What is an overdraft?
An overdraft is an extension of your current account that allows you to borrow money to an agreed limit. Depending on the type of current account you have, there are fees and/or interest for when you use the overdraft.
Some current accounts automatically offer an overdraft, you will need to check your agreement, otherwise you can request one from your bank.
Types of overdrafts
This is when an agreed limit has been set by your bank. Typically fees apply for going into an overdraft, the fee will depend on a number of factors such as how much you borrow or how regularly you do, these fees vary depending on the bank you use.
An overdraft charge can be made up of:
- Interest, which can be up to 15-20% equivalent annual rate (EAR)
- A daily (50p-£3 a day), weekly or monthly fee
It’s important to be aware of your terms and conditions so you know the charges. There are some accounts that offer ‘interest-free overdrafts’ either up to a certain limit or dependent on the account type i.e. student accounts typically offer interest-free overdrafts.
This is when you spend more than you have in your current account and you don’t have an agreed overdraft limit, or you go over your agreed limit.
Charges typically apply, you will need to check with your bank as to how much but the cost usually increase regularly.
- Monthly fee can be anything from £5 to £35 or more.
- Daily fee can be £1 to £6 a day or more (usually up to a set limit per month).
- Transaction fees can be £10 to £25 for every cash withdrawal, direct debit or standing order, cheque or card payment you make – whether or not your bank allows the payment.
Why would I need one?

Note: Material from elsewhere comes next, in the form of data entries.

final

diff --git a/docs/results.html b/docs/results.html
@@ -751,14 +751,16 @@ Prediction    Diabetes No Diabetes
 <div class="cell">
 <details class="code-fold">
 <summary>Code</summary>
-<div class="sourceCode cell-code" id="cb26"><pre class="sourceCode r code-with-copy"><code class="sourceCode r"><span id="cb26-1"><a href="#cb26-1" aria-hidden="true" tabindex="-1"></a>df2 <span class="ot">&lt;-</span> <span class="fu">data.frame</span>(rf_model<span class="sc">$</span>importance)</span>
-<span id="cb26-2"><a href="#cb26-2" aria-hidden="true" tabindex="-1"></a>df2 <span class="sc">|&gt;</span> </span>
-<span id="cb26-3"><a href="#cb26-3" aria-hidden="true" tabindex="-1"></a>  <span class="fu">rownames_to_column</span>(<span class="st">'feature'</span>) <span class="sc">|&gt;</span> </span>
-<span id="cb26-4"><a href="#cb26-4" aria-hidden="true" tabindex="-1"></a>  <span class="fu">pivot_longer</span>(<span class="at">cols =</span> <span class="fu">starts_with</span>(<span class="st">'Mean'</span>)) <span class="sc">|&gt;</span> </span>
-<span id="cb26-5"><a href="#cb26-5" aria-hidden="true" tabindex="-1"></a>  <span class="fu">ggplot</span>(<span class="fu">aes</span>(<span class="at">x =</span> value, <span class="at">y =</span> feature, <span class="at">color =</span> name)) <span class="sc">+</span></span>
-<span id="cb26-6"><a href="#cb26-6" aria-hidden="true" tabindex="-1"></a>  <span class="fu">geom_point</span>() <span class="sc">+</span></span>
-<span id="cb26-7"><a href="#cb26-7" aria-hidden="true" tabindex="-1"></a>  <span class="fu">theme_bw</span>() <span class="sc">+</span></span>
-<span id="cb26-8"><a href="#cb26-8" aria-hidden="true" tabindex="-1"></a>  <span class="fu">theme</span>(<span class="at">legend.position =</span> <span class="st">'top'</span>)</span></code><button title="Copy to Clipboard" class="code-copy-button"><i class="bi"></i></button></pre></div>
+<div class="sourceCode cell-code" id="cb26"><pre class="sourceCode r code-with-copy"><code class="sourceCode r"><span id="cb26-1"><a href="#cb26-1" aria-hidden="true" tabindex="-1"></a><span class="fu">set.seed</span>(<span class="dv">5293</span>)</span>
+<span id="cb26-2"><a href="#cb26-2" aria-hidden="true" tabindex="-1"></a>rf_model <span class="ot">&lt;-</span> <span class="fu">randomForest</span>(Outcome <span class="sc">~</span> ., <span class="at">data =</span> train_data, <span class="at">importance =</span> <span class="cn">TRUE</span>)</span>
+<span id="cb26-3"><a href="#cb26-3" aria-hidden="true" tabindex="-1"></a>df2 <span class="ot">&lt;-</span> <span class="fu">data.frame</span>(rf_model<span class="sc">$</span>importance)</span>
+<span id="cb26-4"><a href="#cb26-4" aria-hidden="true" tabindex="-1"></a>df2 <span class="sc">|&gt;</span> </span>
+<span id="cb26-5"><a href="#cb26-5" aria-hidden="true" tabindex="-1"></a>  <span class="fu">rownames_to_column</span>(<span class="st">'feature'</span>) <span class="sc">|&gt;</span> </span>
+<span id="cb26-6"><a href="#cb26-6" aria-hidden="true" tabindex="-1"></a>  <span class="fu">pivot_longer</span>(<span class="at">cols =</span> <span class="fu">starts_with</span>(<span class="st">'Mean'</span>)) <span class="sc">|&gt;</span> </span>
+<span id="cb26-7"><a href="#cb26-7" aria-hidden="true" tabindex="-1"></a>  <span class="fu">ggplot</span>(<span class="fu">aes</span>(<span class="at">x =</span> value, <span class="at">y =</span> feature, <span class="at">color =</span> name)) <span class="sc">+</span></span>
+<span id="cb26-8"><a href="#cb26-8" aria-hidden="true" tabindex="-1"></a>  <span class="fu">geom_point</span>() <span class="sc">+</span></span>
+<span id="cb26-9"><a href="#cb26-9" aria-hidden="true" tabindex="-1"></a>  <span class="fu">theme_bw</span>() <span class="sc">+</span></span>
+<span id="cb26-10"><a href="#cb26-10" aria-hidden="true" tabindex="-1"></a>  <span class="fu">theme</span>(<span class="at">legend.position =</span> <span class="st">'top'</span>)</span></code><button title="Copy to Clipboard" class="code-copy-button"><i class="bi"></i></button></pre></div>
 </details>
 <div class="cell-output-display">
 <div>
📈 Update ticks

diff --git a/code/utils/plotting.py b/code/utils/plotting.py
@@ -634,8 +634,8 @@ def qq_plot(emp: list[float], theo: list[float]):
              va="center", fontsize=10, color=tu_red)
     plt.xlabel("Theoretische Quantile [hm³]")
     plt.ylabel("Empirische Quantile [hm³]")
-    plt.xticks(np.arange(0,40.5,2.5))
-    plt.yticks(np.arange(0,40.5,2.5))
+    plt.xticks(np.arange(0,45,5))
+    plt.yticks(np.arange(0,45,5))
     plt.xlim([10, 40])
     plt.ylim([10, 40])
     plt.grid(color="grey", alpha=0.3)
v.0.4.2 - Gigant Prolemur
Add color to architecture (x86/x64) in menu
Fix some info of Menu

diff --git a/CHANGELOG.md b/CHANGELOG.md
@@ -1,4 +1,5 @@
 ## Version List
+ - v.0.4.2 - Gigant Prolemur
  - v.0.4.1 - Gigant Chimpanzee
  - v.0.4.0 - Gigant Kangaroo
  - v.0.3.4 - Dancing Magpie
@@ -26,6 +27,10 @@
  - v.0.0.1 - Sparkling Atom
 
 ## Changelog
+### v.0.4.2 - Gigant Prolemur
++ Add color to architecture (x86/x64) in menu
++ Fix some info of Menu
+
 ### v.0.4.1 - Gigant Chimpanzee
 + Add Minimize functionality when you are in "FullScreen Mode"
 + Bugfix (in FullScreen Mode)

For emergencies or short-term borrowing. It is easy to treat the overdraft limit as your spending limit but this can be costly and a slippery slope. Make sure you read all terms and conditions when you opt for an overdraft as it’s essential that you’re aware of any hidden costs, and know exactly how much the charge is for exceeding the set limit.